In 1988 when she celebrated her 50th birthday she did eventually organise a reunion of all her classmates from St Paulinus School.
Molly, 83, now lives in Newquay where she is cared for by her elder daughter Tracey, and her son, Timothy, who lives nearby.
She often used to talk to me about her memories of St Paulinus School, and her son, Mark, tells me she is delighted I am using the photograph again.
Molly loved the school, despite the strict discipline there, and was always grateful for the brilliant teachers who taught there, especially Mother Gerard, who was headmistress.
“I never forgot Mother Gerard who always carried a big cane which the children were terrified of, but I thought she was lovely,” recalled Molly.
“She had large rosary beads fastened round her waist, and you could hear the swish of her skirts and the clattering of her beads as she dashed along the corridors. She was a stickler for discipline.”
Molly also remembered the lovely blazing open fire in the infant class, a welcoming sight to children on cold winter mornings, which they would sit around listening to teachers reading stories. She also remembered the downside of studying in a Victorian school with no mod cons and outside toilets which were in a terrible condition.
“I remember my mother campaigning for inside toilet, and going on and on about it until eventually she won and we got our nice inside toilets.”
Molly, now 83, also recalled her happy childhood living in Boothroyd lane, surrounded by good neighbours who all helped each other.
She said: “I remember one neighbour who we called Auntie Jane, but she wasn’t really related to us.
“She used to pass our house on her way to the outside toilet, and on her way back would pop in and offer to do a bit of ironing for my mother.
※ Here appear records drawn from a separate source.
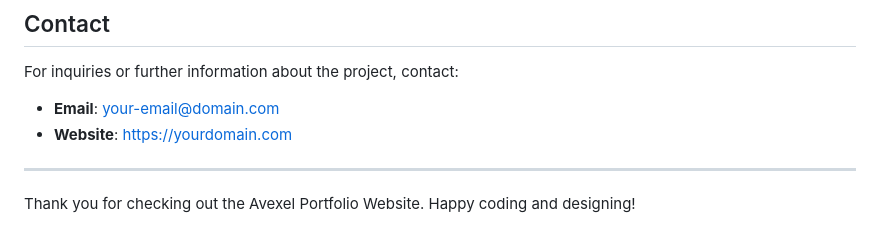
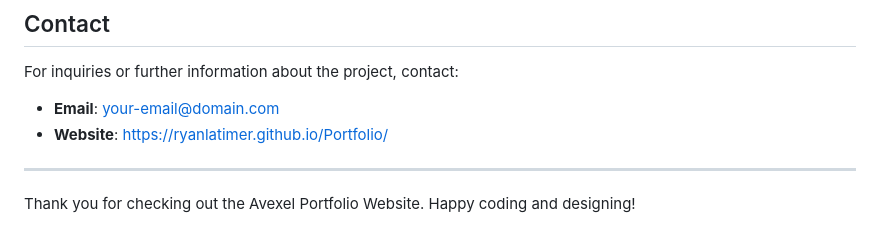
Before and after one commit to Avexel-Web-Design/Avexel.co, a Markdown page: README.md, the part around the change. GitHub-like rendering.

Commit message:
Update website link in README

```diff
--- a/README.md
+++ b/README.md
@@ -78,7 +78,7 @@ Contributions are always welcome! If you have suggestions, improvements, or bug
 
 For inquiries or further information about the project, contact:
 - **Email**: your-email@domain.com
-- **Website**: [https://yourdomain.com](https://yourdomain.com)
+- **Website**: [https://ryanlatimer.github.io/Portfolio/](https://ryanlatimer.github.io/Portfolio/)
 
 ---
 
```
People were like that in those days.
“They were always bobbing in and out and asking if there was anything they could do to help.”
She remembered the neighbours running into their house when the air raid sirens sounded during the war and taking shelter in their cellar.
“Nobody asked if they could shelter with us, they just ran in and went straight down the cellar and we were all huddled there together.”
Some of the children Molly remembers from St Paulinus School include: Tony Murphy, Mary Toole, Alan Wilson, Anne Jennings, Pat Corrigan, Claire Kelly, Colin Vasey, David Leadbetter, Ellen Cunningham, Elizabeth Rylah, George Webster, John Oates, John Early, James Brannan, Kathleen Taylor, Margaret Popplewell, Michael Lyons, Michael Taylor, Maureen Smith, Maureen Holdsworth, Pat Spencer, Patrick Maguire, Paul Smith, Peter Makin, Peter Ramsden, Peter Burns and Terence Morel.
The reason I include all their names is because I know it will give pleasure to them and their families to know they haven’t been forgotten.
Unfortunately, Molly is not in the picture because she was off school at the time the photographer came to take it.
Molly, who is enjoying her life in Cornwall, is delighted I am showing the picture again, and cannot wait to read the article. She sends her love to you all.